Life's a Trade-Off
Why I must surrender my trees.
August 19, 2021
Sometime during the next few weeks, a transformation will take place on my property at the intersection of lower West Seventh Avenue and Coppei Creek. Our house faces southwest, and the driveway runs parallel to the creek. The Coppei channel is deeper here than it is most anywhere else within the city.
As far as I can see, the Seventh Avenue bridge is over fifty years old but still in solid shape (I'm not a bridge expert). According to the city, the "tee-beam" concrete structure has been scoured a bit through the years, owing to any number of things being swept downstream and piling up at the bridge during periodic high water or flood events. And due to the steep slope of the channel, we've seen two to three feet of the bank erode during the last eight years, sometimes sliding off into the creek in huge chunks, our own little landslides. Over the years, I've consulted with city and county officials about what could be done to minimize further damage, but the ways and means were never available.
Until now, but the transformation involves a trade-off. Earlier this year, our City Administrator, Randy Hinchliffe, informed me that a bridge-support and flood mitigation operation would take place this year. The plan is for riprap (variably sized large rock) to be placed along the channel from the bridge downstream, running the length of our driveway. This will create an effective dike on the channel against future erosion and protect the integrity of the bridge.
I was happy to get the news.
Randy then informed me that all the trees, shrubs, plants and other odd foliage would need to be entirely removed. Torn out. Obliterated. Destroyed. Consigned to green oblivion.
I wasn't happy to get the news.
Several years ago, we planted a series of quaking aspen at the top of the bank, along the driveway. This was the perfect solution to an ugly piece of landscape. The trees would grow quickly, providing shade from the afternoon sun, bird shelter, and a generally higher degree of feng shui to the curb appeal of our home. (I'm not a realtor or exterior designer.)
No sooner did we have the trees in the ground than the inventive and resourceful beaver found the perfect building supply. The trees were gnawed to stubs within days. (No, we hadn't thought about beavers.)
We gave up on the tree idea but were delighted when the trees grew back anyway. Later they were supplemented by volunteer black walnut, which also grew quickly.
As the photo shows, we now have a driveway lined with a tall, leafy, thriving, atmosphere-scrubbing arbor. The quail and chickadee both have found a home.
And in a week or so, it will all be gone.
I tried negotiating with Randy (whom I've known for 30 years), a bit tongue-in-cheek. I've done some stage acting, so I thought I had done an effective job protesting the destruction of our life-giving flora. I insisted that a bunch of ugly, angular rock could be strategically dumped, dropped or otherwise placed around, and in consideration of, a few trees.
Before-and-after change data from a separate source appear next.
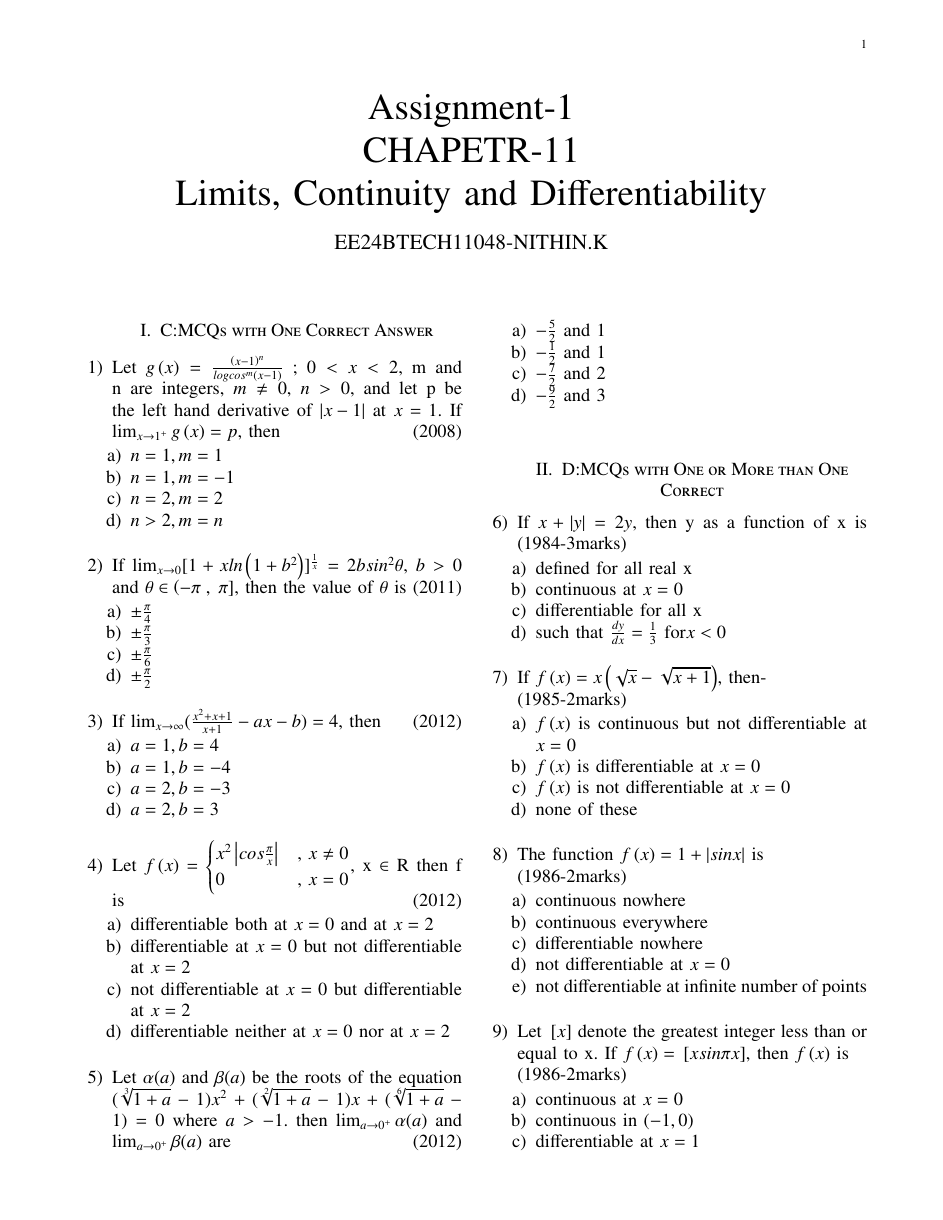
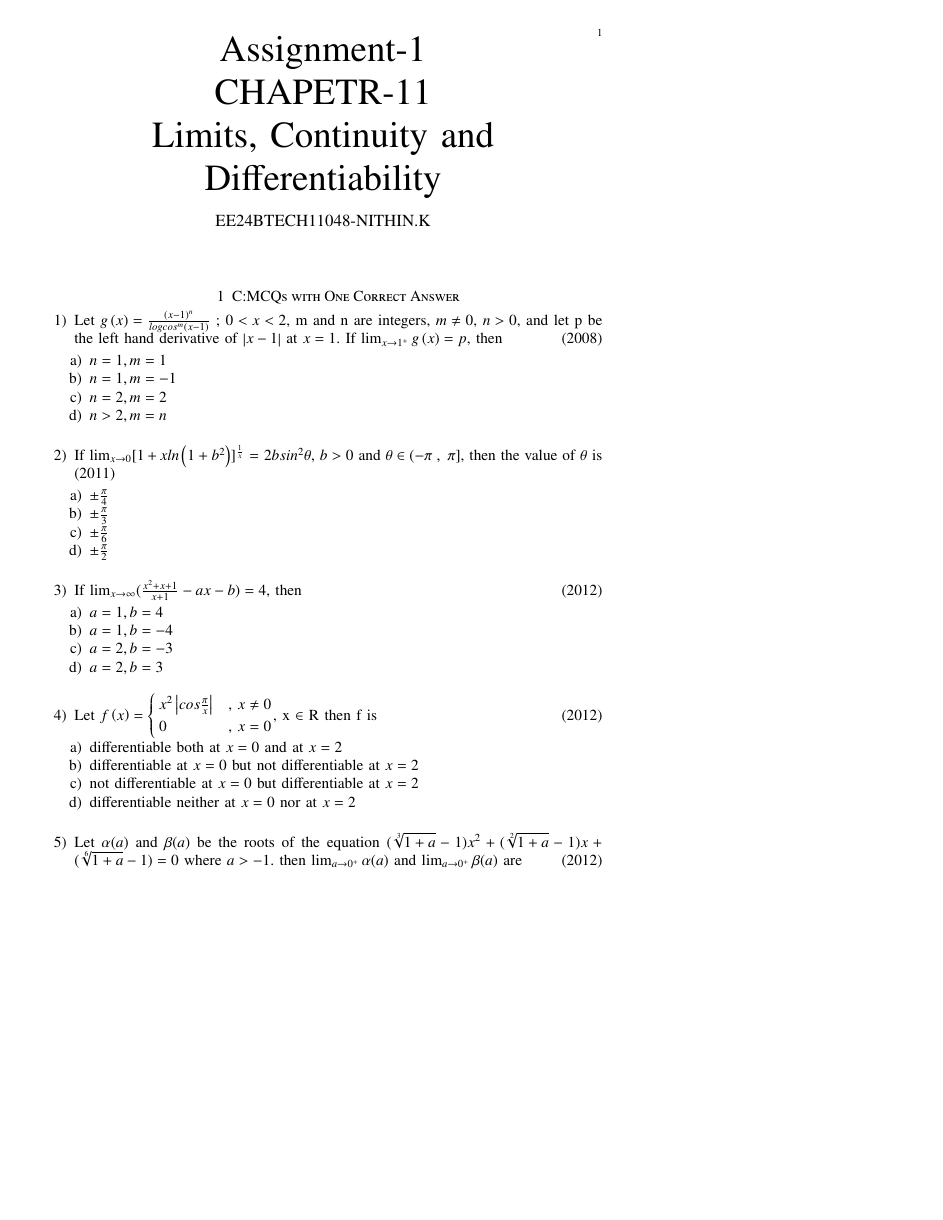
Before and after one commit to nithin769/EE1030, a LaTeX problem sheet (Assignment1/main.tex, which reads Assignment1/gvv-book.sty): page 1 of 2 before the commit and page 1 of 3 after it, the shorter picture padded with empty space. Compiled offline with pdfLaTeX.

Commit message:
added assignment

```diff
--- /dev/null
+++ b/Assignment1/gvv-book.sty
@@ -0,0 +1,78 @@
+\usepackage{float} % for [H] placement option
+\usepackage{setspace}
+\usepackage{gensymb}
+%\doublespacing
+%\singlespacing
+
+%\usepackage{graphicx}
+%\usepackage{amssymb}
+%\usepackage{relsize}
+\usepackage[cmex10]{amsmath}
+\usepackage{siunitx}
+%\usepackage{amsthm}
+%\interdisplaylinepenalty=2500
+%\savesymbol{iint}
+%\usepackage{txfonts}
+%\restoresymbol{TXF}{iint}
+%\usepackage{wasysym}
+\usepackage{amsthm}
+%\usepackage{iithtlc}
+\usepackage{mathrsfs}
+\usepackage{txfonts}
+\usepackage{stfloats}
+\usepackage{steinmetz}
+\usepackage{bm}
+\usepackage{cite}
+\usepackage{cases}
+\usepackage{subfig}
+%\usepackage{xtab}
+\usepackage{longtable}
+\usepackage{tabularx}
+\usepackage{multirow}
+%\usepackage{algorithm}
+%\usepackage{algpseudocode}
+\usepackage{enumitem}
+\usepackage{mathtools}
+\usepackage{tikz}
+\usepackage{circuitikz}
+\usepackage{verbatim}
+%\usepackage{textcomp}
+\usepackage[breaklinks=true]{hyperref}
+%\usepackage{stmaryrd}
+\usepackage{tkz-euclide} % loads  TikZ and tkz-base
+%\usetkzobj{all}
+\usetikzlibrary{calc,math}
+\usetikzlibrary{fadings}
+\usepackage{listings}
+    \usepackage{color}                                            %%
+    \usepackage{array}                                            %%
+    \usepackage{longtable}                                        %%
+    \usepackage{calc}                                             %%
+    \usepackage{multirow}                                         %%
+    \usepackage{hhline}                                           %%
+    \usepackage{ifthen}                                           %%
+  %optionally (for landscape tables embedded in another document): %%
+    \usepackage{lscape}
+\usepackage{multicol}
+\usepackage{chngcntr}
+%\usepackage{enumerate}
+
+%\usepackage{wasysym}
+
+\newtheorem{theorem}{Theorem}[section]
+\newtheorem{problem}{Problem}
+\newtheorem{proposition}{Proposition}[section]
+\newtheorem{lemma}{Lemma}[section]
+\newtheorem{corollary}[theorem]{Corollary}
+\newtheorem{example}{Example}[section]
+\newtheorem{definition}[problem]{Definition}
+%\newcounter{MYtempeqncnt}
+%\DeclareMathOperator*{\Res}{Res}
+%\renewcommand{\baselinestretch}{2}
+\renewcommand\thesection{\arabic{section}}
+\renewcommand\thesubsection{\thesection.\arabic{subsection}}
+\renewcommand\thesubsubsection{\thesubsection.\arabic{subsubsection}}
+
+\renewcommand\thesectiondis{\arabic{section}}
+\renewcommand\thesubsectiondis{\thesectiondis.\arabic{subsection}}
+\renewcommand\thesubsubsectiondis{\thesubsectiondis.\arabic{subsubsection}}
--- a/Assignment1/main.tex
+++ b/Assignment1/main.tex
@@ -1,7 +1,15 @@
-%iffalse
 \let\negmedspace\undefined
 \let\negthickspace\undefined
-\documentclass[journal,12pt,twocolumn]{IEEEtran}
+\documentclass[journal]{IEEEtran}
+\usepackage[a5paper, margin=10mm, onecolumn]{geometry}
+%\usepackage{lmodern} % Ensure lmodern is loaded for pdflatex
+\usepackage{tfrupee} % Include tfrupee package
+
+\setlength{\headheight}{1cm} % Set the height of the header box
+\setlength{\headsep}{0mm}     % Set the distance between the header box and the top of the text
+
+\usepackage{gvv-book}
+\usepackage{gvv}
 \usepackage{cite}
 \usepackage{amsmath,amssymb,amsfonts,amsthm}
 \usepackage{algorithmic}
@@ -17,8 +25,8 @@
 \usepackage[breaklinks=true]{hyperref}
 \usepackage{tkz-euclide}
 \usepackage{listings}
-\usepackage{gvv}
-%\def\inputGnumericTable{}
+% \usepackage{gvv}
+\def\inputGnumericTable{}
 \usepackage[latin1]{inputenc}
 \usepackage{color}
 \usepackage{array}
@@ -28,23 +36,14 @@
 \usepackage{hhline}
 \usepackage{ifthen}
 \usepackage{lscape}
-\usepackage{tabularx}
-\usepackage{array}
-\usepackage{float}
+\renewcommand{\thefigure}{\theenumi}
+\renewcommand{\thetable}{\theenumi}
+\setlength{\intextsep}{10pt} % Space between text and floats
 
 
-\newtheorem{theorem}{Theorem}[section]
-\newtheorem{problem}{Problem}
-\newtheorem{proposition}{Proposition}[section]
-\newtheorem{lemma}{Lemma}[section]
-\newtheorem{corollary}[theorem]{Corollary}
-\newtheorem{example}{Example}[section]
-\newtheorem{definition}[problem]{Definition}
-\newcommand{\BEQA}{\begin{eqnarray}}
-\newcommand{\EEQA}{\end{eqnarray}}
-\newcommand{\define}{\stackrel{\triangle}{=}}
-\theoremstyle{remark}
-\newtheorem{rem}{Remark}
+\numberwithin{equation}{enumi}
+\numberwithin{figure}{enumi}
+\renewcommand{\thetable}{\theenumi}
 
 % Marks the beginning of the document
 \begin{document}
@@ -52,12 +51,11 @@
 
 \title{Assignment-1\\CHAPETR-11\\Limits, Continuity and Differentiability}
 \author{EE24BTECH11048-NITHIN.K}
-\maketitle
-\newpage
-\bigskip
+% \maketitle
+% \newpage
+% \bigskip
+{\let\newpage\relax\maketitle}
 
-\renewcommand{\thefigure}{\theenumi}
-\renewcommand{\thetable}{\theenumi}
 
 \begin{enumerate}
 
```
Also changed, not shown: Assignment1/main.pdf, 2 other files.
And I had been silly enough to believe that trees would mitigate erosion.
Not here, apparently. If my trees are the first things to drop in a flood, they'll take all the dirt with it. Or so I'm told. (I'm not a waterway engineer.)
After months of consoling myself with twinkies and letting this all sink in, I've resigned myself. Life's a trade-off, that's all. I've had my cake and eaten it, too. But I can't have a stable creek channel in front of my home and a beautiful tree-lined driveway as well. Things don't work that way in the real world.
I wonder what would happen if I chained myself to a walnut tree?